_Available records_

◇ ◇ ◇ ◇

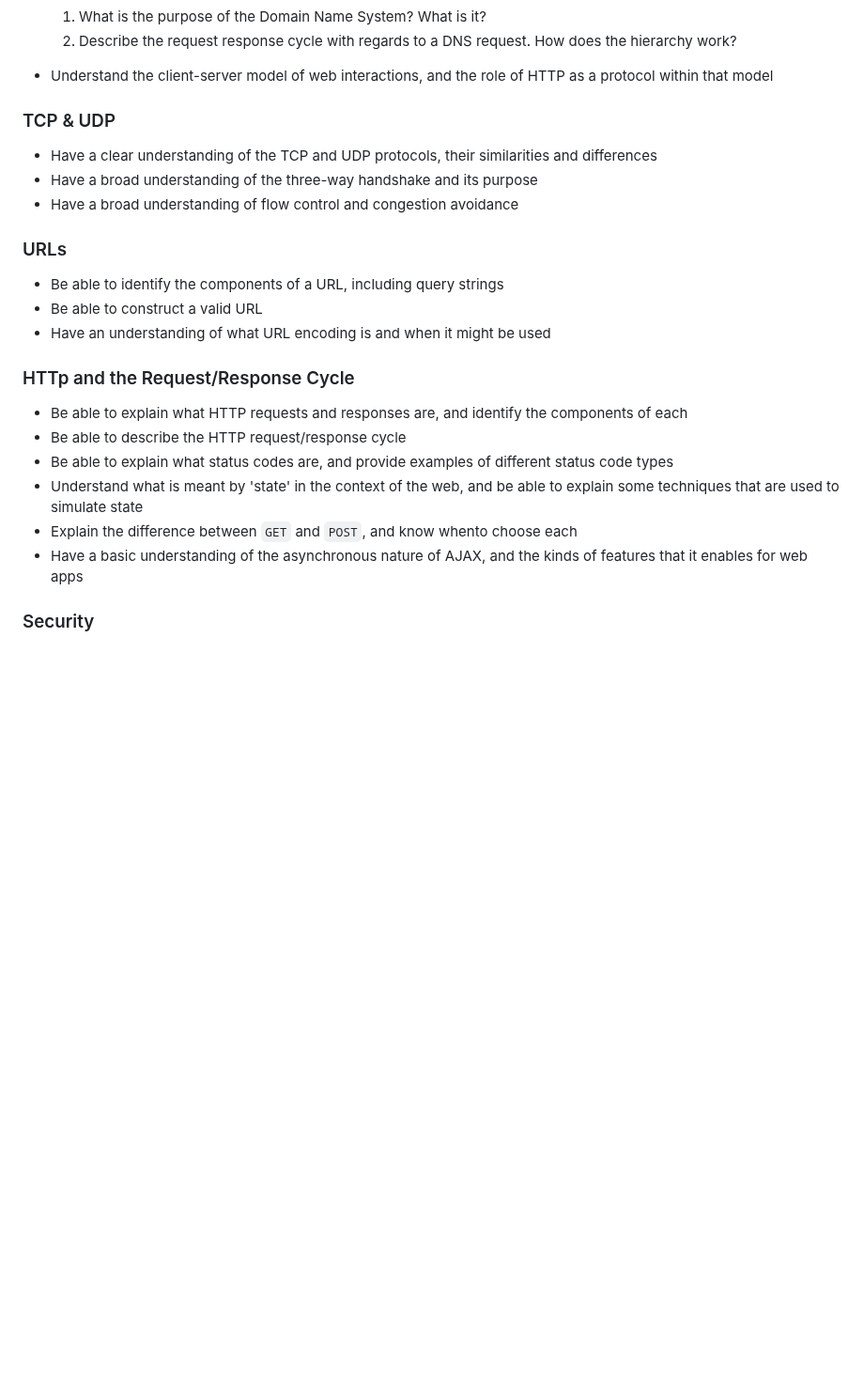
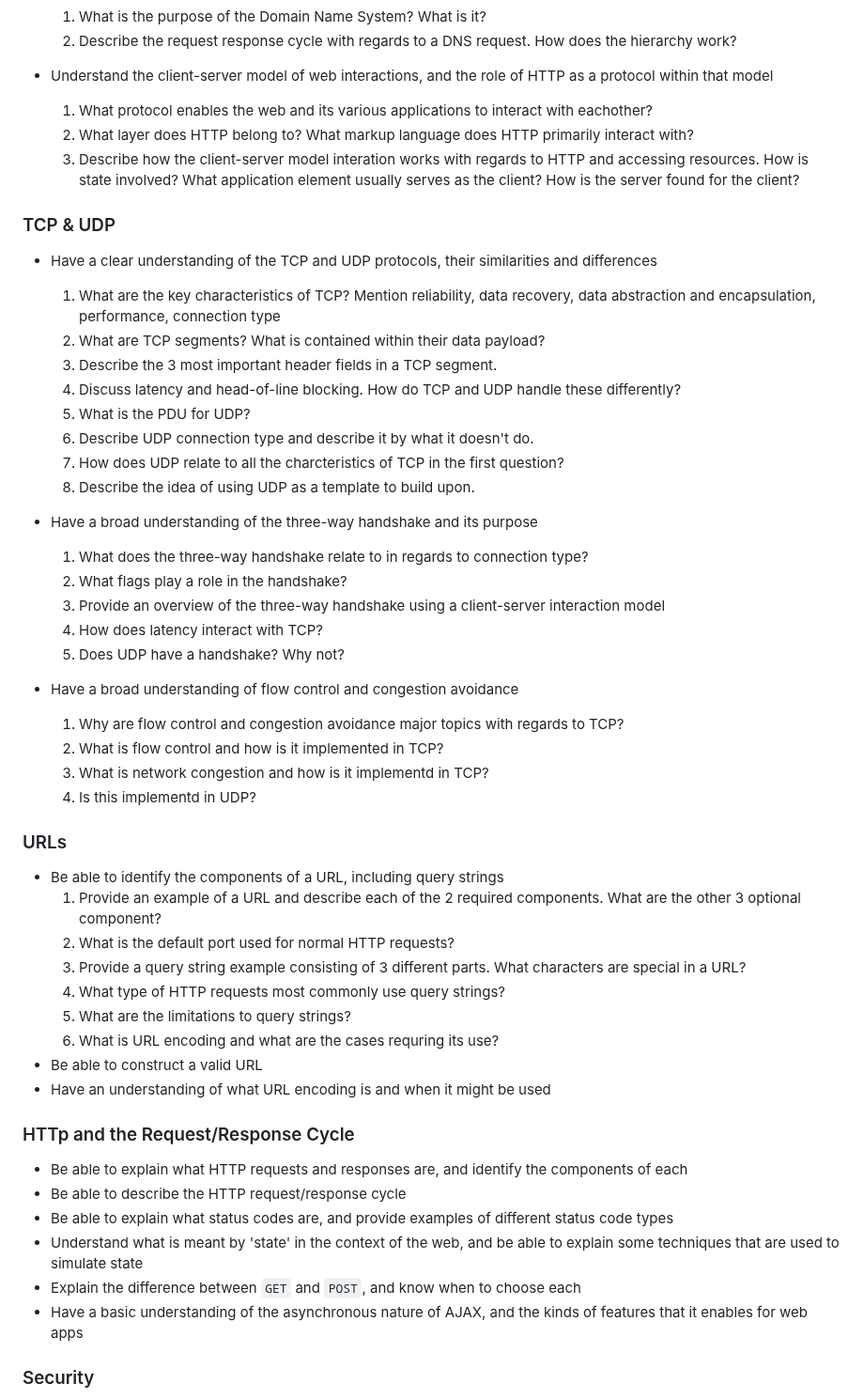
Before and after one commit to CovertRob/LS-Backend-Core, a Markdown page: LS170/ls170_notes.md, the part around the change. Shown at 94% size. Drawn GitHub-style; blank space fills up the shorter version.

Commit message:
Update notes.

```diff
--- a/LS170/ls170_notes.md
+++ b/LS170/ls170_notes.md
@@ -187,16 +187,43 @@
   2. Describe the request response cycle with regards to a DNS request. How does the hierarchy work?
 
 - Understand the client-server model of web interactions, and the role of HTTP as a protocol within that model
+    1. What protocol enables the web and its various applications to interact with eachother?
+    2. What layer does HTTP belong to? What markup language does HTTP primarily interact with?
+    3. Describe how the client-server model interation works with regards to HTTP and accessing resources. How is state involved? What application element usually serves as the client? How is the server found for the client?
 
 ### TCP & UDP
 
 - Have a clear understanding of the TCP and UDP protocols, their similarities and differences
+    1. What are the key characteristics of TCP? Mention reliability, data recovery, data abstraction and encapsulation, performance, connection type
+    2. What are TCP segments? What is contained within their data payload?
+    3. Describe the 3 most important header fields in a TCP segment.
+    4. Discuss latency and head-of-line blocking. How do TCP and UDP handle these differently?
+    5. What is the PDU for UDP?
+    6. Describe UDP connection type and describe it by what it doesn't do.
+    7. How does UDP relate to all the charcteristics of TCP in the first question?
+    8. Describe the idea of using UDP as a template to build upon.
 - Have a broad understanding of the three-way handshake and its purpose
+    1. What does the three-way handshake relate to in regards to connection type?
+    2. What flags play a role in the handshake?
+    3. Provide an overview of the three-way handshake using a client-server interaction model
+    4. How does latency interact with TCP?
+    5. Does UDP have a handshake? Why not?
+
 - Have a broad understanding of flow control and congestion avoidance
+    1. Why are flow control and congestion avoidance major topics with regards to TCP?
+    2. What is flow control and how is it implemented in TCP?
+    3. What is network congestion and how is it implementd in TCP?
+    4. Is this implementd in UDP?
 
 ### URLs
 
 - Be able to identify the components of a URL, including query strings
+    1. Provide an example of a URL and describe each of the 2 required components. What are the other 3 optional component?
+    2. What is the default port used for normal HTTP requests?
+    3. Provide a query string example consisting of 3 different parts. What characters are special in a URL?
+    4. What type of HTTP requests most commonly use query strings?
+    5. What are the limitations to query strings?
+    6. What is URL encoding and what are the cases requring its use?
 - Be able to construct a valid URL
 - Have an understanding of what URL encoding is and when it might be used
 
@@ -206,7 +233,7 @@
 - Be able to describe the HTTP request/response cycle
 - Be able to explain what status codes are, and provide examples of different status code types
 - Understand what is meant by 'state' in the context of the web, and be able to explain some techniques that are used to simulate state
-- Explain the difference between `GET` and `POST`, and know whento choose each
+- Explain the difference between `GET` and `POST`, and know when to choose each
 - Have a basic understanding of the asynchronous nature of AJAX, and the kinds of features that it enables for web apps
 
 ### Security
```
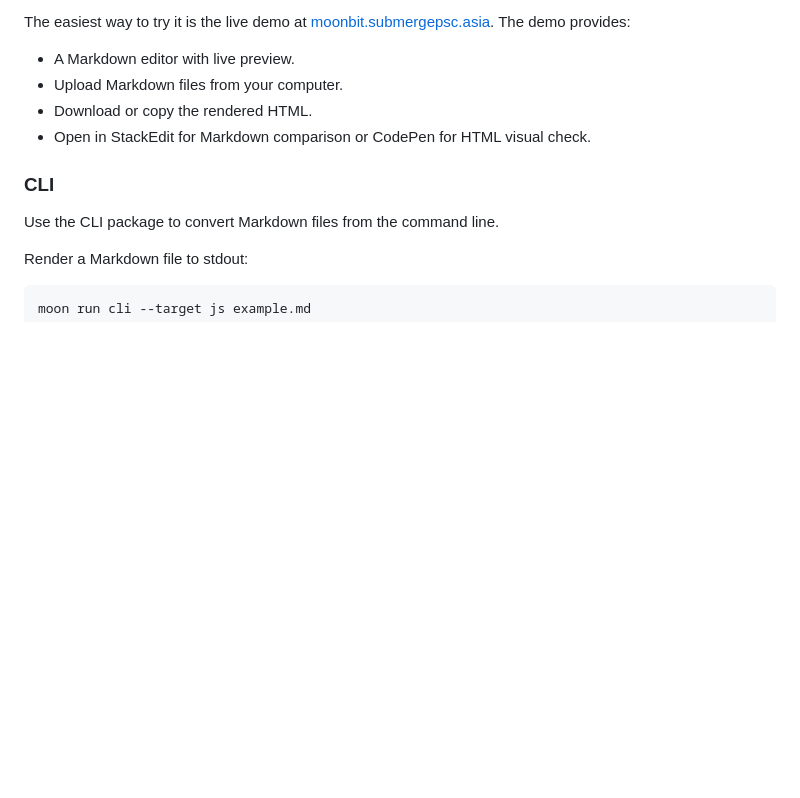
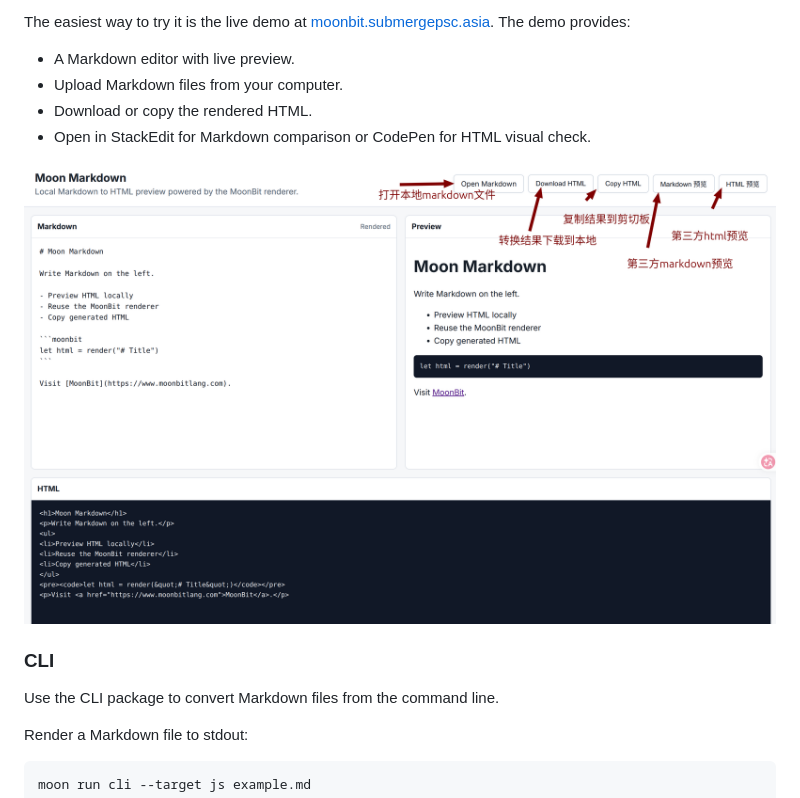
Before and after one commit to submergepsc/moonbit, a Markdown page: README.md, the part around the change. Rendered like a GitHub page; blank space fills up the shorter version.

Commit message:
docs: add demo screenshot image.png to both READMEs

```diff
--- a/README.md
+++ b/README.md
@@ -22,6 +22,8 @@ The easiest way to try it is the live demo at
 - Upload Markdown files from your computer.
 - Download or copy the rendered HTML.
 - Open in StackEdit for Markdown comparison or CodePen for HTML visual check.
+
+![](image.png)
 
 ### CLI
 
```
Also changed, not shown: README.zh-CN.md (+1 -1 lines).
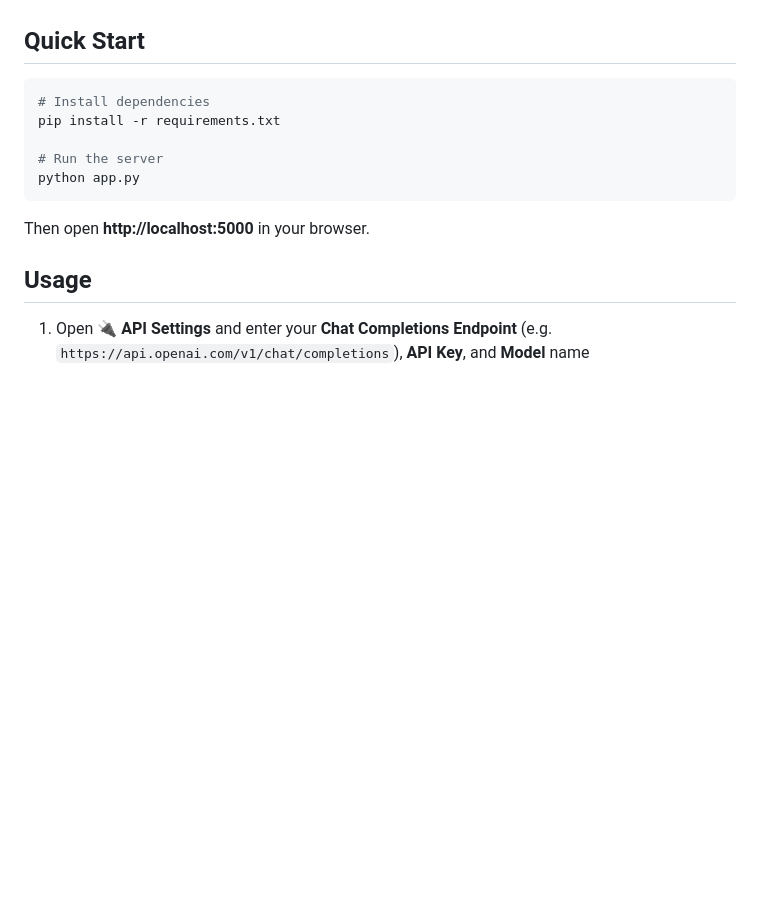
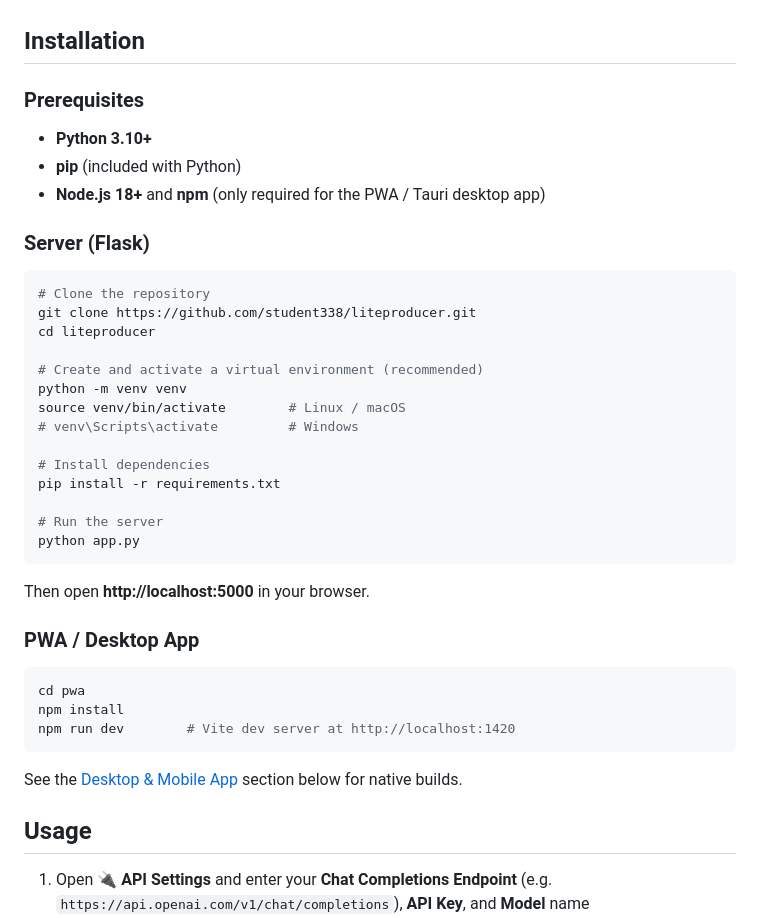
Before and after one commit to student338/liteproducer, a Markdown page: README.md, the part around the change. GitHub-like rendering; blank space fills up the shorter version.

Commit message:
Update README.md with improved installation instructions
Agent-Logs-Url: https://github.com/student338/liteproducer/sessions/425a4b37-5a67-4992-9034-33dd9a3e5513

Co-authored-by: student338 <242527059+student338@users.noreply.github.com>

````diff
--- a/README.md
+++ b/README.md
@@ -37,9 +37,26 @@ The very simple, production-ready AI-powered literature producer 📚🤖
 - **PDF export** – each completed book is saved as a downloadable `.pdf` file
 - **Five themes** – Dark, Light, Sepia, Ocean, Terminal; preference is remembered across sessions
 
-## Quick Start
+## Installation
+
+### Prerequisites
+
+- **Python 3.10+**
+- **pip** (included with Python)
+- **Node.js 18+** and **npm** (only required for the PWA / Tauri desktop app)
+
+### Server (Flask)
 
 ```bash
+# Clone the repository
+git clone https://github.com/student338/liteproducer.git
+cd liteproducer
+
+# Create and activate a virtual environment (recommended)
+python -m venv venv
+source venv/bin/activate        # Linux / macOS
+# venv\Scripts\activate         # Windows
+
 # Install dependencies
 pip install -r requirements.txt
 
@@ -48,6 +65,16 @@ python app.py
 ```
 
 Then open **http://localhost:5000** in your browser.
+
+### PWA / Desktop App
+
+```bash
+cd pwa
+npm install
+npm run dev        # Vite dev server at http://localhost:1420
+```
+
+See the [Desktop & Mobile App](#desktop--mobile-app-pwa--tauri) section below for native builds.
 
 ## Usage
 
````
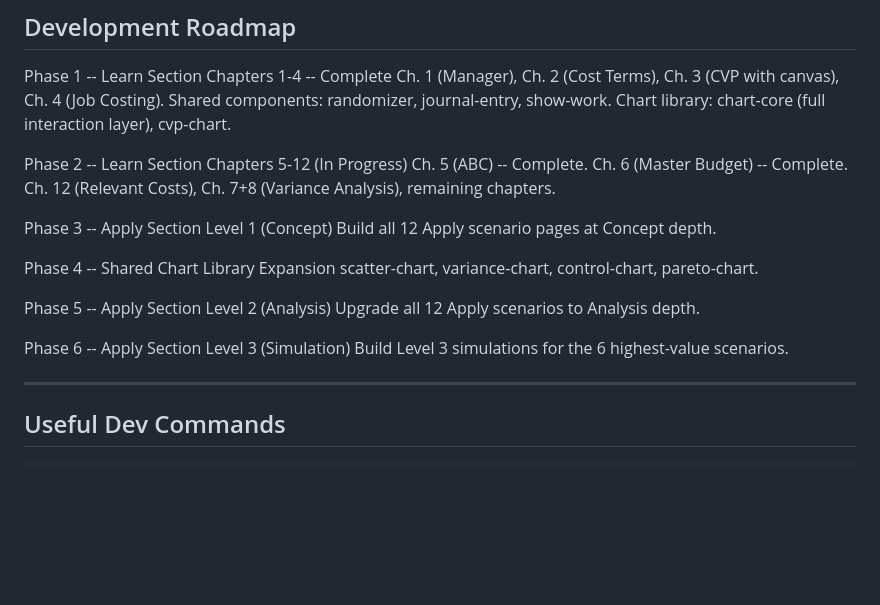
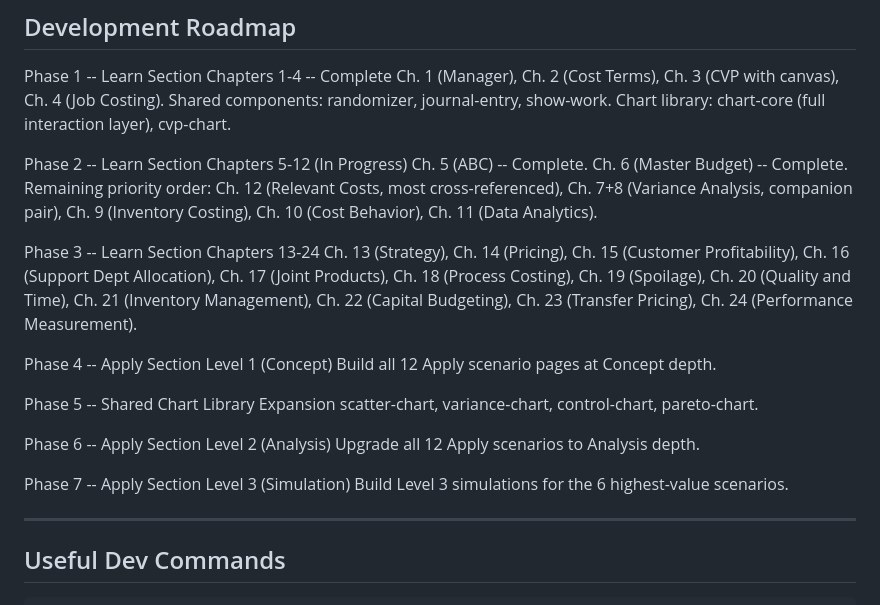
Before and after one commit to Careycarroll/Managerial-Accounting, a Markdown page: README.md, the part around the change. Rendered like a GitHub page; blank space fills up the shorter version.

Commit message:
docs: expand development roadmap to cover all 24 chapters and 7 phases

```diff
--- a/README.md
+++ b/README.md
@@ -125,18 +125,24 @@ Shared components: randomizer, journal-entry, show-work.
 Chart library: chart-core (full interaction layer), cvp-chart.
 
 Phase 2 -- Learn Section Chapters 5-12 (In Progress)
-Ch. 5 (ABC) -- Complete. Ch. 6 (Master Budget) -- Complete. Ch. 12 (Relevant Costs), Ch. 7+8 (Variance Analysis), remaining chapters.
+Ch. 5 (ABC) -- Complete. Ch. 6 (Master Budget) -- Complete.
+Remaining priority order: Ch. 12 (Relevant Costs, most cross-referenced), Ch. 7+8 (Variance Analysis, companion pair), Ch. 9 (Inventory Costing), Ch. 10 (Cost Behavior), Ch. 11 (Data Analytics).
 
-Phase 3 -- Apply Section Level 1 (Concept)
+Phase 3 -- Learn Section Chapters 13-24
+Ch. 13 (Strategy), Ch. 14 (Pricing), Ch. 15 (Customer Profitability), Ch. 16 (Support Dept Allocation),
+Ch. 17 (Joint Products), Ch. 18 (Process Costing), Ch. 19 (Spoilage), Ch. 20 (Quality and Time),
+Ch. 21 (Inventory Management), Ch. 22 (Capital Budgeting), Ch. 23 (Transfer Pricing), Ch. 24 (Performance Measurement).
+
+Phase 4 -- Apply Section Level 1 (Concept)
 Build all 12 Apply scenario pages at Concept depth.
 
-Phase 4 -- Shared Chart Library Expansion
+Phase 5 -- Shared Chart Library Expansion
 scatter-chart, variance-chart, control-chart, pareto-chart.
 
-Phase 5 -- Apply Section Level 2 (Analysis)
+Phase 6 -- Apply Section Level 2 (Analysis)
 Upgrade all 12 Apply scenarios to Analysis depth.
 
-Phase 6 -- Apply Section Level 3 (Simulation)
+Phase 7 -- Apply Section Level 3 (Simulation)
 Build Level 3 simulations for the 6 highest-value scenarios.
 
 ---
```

◇ ◇ ◇ ◇

_Task objective_
From the data above, return every line from the line that has "Before and after one commit to submergepsc/moonbit, a" up to and including the line that has "Also changed, not", exactly.

_The completed task_
Before and after one commit to submergepsc/moonbit, a Markdown page: README.md, the part around the change. Rendered like a GitHub page; blank space fills up the shorter version.

Commit message:
docs: add demo screenshot image.png to both READMEs

```diff
--- a/README.md
+++ b/README.md
@@ -22,6 +22,8 @@ The easiest way to try it is the live demo at
 - Upload Markdown files from your computer.
 - Download or copy the rendered HTML.
 - Open in StackEdit for Markdown comparison or CodePen for HTML visual check.
+
+![](image.png)
 
 ### CLI
 
```
Also changed, not shown: README.zh-CN.md (+1 -1 lines).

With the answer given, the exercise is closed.